BY SARAH BERMAN, OPENFILE.CA
If the Vikileaks debacle taught us anything about modern scandal in this country, it’s that Canadians enjoy a few laughs with our outrage. Amid the crowd marching from the Vancouver Art Gallery to Victory Square on Saturday March 3rd—a rally calling for a public inquiry into the growing robocall scandal—good-natured Canuck humour was out in full force.
Call and answer chants “Total! Recall! Total! Recall!” echoed a full city block as police motorcycles escorted a crowd of hundreds through the downtown core. The rally aimed to draw attention to automated messages that wrongly informed Liberal-leaning voters in contentious ridings that their polling stations had changed during the May 2011 election. Elections Canada announced last week it has received 31,000 complaints about the misleading calls, which came from a call centre used by the Conservative Party.
Comic and activist Sean Devlin was particularly well-received, focusing on Canada’s “math problems.” “I want to start with the way this prime minister was elected,” Devlin said. “He got his majority with less than 40 percent of the vote, right? That’s four out of ten.”
The creator of the website ShitHarperDid.com said mathematically speaking, four in ten is not a majority, and is coincidentally a failing grade on a math test. “Four out of ten isn’t even enough dentists to credibly recommend you a tube of toothpaste,” he said.
“So that was before we knew about robocalls. We already knew the Harper majority was a fake majority,” Devlin continued: “Now we know it’s a stolen, fake majority. And honestly, who steals a fake? A really incompetent art thief.”
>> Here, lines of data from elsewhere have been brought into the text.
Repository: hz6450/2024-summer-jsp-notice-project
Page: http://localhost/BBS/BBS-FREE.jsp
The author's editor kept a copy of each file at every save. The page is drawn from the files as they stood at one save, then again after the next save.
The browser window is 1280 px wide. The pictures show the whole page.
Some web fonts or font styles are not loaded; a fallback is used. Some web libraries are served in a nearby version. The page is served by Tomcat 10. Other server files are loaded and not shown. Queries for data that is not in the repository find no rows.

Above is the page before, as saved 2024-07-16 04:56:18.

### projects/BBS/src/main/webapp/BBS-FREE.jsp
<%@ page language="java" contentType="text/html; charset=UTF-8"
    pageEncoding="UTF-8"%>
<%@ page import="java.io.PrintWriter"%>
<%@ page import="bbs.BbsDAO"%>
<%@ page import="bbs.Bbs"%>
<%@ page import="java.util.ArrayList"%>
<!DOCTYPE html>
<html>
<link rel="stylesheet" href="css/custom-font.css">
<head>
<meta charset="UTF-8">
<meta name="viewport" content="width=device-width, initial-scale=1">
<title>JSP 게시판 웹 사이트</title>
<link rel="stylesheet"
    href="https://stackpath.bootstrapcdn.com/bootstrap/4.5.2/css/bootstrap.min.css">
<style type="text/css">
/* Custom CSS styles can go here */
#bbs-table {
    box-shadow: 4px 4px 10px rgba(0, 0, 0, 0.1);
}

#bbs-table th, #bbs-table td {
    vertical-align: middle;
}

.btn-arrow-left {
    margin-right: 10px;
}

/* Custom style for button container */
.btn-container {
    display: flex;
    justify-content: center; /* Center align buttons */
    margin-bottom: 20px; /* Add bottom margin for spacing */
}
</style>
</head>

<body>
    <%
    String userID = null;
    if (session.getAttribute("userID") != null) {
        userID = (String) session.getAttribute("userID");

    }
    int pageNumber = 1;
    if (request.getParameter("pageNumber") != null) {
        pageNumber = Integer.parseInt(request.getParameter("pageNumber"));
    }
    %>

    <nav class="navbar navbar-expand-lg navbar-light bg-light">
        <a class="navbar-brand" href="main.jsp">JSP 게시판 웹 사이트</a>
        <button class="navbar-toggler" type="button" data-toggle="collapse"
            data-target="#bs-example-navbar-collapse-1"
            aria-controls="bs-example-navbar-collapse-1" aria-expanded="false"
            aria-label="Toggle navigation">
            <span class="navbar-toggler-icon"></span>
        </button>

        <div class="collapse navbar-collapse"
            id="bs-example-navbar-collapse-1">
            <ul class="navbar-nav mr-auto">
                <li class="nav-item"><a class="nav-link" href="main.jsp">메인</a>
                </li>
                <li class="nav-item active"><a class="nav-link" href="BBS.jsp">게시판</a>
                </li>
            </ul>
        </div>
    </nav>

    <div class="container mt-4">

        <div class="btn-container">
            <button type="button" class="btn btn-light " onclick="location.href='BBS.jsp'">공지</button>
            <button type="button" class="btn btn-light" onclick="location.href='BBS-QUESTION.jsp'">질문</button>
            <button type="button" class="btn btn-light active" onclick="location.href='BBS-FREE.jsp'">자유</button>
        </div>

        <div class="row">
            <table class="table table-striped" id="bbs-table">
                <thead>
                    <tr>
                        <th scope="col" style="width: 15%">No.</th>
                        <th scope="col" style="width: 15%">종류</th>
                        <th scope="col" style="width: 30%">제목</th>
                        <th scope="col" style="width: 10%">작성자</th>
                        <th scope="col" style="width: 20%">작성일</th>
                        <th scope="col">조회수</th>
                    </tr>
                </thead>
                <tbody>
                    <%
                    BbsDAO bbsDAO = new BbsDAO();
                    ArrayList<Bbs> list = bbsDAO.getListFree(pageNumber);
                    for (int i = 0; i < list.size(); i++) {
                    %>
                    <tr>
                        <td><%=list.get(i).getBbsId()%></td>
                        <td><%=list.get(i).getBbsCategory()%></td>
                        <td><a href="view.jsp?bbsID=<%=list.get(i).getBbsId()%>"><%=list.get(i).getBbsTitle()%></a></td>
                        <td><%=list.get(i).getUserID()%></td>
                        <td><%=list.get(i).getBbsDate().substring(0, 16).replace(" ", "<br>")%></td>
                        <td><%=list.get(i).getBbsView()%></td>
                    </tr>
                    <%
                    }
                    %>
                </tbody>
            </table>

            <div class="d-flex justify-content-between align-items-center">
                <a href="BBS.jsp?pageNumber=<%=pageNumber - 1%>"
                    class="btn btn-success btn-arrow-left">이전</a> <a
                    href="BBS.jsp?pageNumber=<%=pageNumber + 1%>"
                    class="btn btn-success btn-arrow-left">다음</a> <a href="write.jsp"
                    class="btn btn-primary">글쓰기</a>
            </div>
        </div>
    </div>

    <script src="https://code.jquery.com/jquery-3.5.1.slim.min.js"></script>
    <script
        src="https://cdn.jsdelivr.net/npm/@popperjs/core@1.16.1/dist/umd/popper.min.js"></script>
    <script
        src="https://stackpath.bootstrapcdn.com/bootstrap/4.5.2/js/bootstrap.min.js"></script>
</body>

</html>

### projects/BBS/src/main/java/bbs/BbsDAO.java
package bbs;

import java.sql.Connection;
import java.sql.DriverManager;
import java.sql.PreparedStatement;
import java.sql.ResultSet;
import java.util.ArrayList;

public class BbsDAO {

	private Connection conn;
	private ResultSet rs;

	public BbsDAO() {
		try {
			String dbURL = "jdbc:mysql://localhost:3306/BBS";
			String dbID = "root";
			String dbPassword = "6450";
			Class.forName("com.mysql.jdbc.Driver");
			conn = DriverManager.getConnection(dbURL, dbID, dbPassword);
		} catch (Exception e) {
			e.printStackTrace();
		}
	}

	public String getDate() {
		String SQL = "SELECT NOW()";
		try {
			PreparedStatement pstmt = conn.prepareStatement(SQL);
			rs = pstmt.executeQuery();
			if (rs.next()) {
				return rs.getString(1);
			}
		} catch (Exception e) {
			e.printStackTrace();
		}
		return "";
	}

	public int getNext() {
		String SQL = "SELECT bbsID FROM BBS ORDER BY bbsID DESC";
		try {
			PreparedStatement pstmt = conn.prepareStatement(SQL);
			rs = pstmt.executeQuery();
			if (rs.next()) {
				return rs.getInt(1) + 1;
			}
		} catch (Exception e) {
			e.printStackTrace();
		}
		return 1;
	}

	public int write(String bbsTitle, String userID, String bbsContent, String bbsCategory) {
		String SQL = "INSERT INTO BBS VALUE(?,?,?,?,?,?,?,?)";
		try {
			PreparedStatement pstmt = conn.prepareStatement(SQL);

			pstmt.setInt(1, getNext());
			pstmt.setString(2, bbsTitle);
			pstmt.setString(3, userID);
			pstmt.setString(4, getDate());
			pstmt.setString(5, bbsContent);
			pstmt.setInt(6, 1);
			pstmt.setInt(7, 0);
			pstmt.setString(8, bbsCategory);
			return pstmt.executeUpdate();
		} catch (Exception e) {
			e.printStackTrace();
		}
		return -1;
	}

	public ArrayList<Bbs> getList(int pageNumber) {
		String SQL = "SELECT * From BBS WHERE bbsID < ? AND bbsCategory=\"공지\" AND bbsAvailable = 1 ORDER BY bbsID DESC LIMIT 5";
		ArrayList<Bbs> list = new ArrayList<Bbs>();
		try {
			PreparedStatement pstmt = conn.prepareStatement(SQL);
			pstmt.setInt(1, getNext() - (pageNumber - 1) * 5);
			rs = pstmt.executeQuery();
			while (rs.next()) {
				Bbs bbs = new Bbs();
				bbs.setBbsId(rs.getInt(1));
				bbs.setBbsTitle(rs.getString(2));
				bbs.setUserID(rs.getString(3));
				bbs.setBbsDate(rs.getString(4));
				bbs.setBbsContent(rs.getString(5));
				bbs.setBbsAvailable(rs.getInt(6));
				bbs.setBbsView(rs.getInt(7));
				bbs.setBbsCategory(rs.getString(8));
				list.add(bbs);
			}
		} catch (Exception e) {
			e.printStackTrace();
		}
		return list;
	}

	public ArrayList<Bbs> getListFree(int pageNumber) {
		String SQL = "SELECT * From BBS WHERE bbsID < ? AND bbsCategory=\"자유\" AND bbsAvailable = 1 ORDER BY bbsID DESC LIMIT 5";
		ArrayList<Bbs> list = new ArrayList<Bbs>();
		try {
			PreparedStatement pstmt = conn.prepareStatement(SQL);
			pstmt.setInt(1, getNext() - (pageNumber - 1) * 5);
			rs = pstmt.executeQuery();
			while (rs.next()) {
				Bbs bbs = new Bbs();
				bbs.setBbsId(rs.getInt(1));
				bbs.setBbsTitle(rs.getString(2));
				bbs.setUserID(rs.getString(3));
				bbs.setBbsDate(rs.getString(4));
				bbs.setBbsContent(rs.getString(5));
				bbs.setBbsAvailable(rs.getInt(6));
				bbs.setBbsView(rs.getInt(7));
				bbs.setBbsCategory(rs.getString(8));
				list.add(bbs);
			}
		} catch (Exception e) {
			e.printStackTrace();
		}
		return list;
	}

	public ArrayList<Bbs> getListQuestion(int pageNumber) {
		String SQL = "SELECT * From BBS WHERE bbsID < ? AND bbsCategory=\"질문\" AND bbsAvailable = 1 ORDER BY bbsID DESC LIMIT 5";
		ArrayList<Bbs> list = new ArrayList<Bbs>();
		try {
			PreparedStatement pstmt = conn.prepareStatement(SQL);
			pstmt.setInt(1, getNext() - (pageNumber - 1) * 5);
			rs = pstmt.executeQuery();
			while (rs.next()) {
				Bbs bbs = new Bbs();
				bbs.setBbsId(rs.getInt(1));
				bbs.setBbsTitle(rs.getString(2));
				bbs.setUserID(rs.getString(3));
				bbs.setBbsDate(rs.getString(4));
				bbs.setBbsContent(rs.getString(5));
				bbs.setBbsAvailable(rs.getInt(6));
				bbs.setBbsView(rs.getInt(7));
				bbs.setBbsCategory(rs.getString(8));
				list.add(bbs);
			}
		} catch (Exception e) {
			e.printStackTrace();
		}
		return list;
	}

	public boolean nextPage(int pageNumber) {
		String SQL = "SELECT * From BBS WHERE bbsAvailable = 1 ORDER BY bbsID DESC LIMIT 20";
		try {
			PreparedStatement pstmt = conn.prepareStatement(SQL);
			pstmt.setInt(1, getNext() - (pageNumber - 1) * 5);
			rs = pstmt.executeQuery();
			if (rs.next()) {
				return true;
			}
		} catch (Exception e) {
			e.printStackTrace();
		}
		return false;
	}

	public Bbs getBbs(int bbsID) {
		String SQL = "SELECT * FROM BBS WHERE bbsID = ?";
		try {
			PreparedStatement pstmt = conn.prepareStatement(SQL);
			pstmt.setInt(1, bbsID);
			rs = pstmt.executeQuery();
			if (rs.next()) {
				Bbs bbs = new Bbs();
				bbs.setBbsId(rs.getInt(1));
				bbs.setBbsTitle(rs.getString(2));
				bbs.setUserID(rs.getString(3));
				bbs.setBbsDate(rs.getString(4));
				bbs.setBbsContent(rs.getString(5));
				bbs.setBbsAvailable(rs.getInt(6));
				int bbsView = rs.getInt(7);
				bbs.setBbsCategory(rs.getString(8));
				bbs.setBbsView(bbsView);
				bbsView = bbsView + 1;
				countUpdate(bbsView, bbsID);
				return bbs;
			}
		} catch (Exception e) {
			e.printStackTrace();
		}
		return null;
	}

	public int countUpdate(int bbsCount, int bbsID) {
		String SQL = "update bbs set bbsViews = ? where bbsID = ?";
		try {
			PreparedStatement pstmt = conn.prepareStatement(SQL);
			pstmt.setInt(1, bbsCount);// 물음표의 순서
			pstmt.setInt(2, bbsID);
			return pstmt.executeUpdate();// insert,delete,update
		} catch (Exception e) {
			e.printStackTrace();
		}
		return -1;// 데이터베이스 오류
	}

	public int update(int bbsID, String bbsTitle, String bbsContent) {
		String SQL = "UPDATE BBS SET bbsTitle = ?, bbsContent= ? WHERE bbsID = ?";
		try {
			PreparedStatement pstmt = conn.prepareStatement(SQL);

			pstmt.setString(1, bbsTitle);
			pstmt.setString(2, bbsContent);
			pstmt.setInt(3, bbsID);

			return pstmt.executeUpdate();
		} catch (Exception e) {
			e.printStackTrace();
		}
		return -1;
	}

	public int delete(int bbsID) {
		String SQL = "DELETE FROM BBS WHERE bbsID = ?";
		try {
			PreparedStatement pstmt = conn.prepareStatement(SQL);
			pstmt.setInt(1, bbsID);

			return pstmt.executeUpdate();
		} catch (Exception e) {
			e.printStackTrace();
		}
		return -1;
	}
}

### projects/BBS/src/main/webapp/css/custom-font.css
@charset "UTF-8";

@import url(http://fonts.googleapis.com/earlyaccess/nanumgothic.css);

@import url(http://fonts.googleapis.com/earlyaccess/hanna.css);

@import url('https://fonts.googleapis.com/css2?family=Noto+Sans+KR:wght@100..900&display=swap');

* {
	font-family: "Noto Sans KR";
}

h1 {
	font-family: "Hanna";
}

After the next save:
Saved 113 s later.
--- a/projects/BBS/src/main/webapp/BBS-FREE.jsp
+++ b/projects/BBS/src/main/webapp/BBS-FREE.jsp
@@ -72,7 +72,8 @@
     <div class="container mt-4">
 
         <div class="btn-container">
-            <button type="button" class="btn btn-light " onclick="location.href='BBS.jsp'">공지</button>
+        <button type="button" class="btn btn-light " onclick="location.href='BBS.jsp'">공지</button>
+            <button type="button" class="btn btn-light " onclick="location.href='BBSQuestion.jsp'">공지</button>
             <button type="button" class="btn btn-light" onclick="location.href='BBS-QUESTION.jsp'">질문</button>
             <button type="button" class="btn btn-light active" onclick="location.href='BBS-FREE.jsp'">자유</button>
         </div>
Devlin’s comments were met with cheers and laughs from a surprisingly diverse audience. There were strollers and grandparents in the front rows, along with a spare few masked Occupy-ers. With speakers from three political parties in attendance, partisanship between the opposition seemed set aside for the afternoon.
“We have to recognize that the Conservatives, in denying that this is a big problem, are forcing attention on themselves,” said Green Party deputy leader Adriane Carr. “They should be the first to say we need a full public inquiry.” Both NDP MP Libby Davies representing Vancouver East and Liberal MP for Vancouver Quadra Joyce Murray said complaints were lodged in their ridings.
Although the atmosphere was light, the demands were serious. “It’s not good enough for a few people to have criminal charges,” said LeadNow.ca co-founder Jamie Biggar, noting that a possible 38 ridings were affected. “It’s not even good enough to have by-elections in the affected ridings. If we find out that systematic electoral fraud was organized by the ruling party of this country, then we need to dissolve this parliament, we need new elections, and we need to decertify that party.”
Environmental activist AJ Klein said she hadn’t seen such an enthused crowd since the Occupy movement last November. Banners from that protest hung between trees in Victory Square.
Murray reflected on her time spent marching in New York’s Occupy protests. “The chant was: You can’t stop the people because the people won’t stop!” she recalled.
During the robocall rally march, the familiar refrain “This is what democracy looks like!” was tried on by a new round of decidedly older protestors.
“I see a lot of people over the age of fifty here, who don’t generally make it out in the numbers they did today to other protests like Occupy,” observed Nathan Barwell-Clark, one of the handful of protestors with a Fawkes mask sitting atop his head. “I feel that every day that goes by, there are shades of the Occupy movement in more places.”
The demographics neatly dispelled early accusations that Vancouver’s “professional protesters” are the only ones to have taken up this issue. “We’re interested and concerned about infringements on our right to vote,” said Rob Rattan, attending the rally with his wife Suzie. “This shouldn’t be a matter of left or right—it’s a time to stand up and say we value our rights and this needs to be investigated properly.”
More robocall protests across the country are scheduled to begin next Sunday, March 11.
Originally published in OpenFile on Monday, March 5.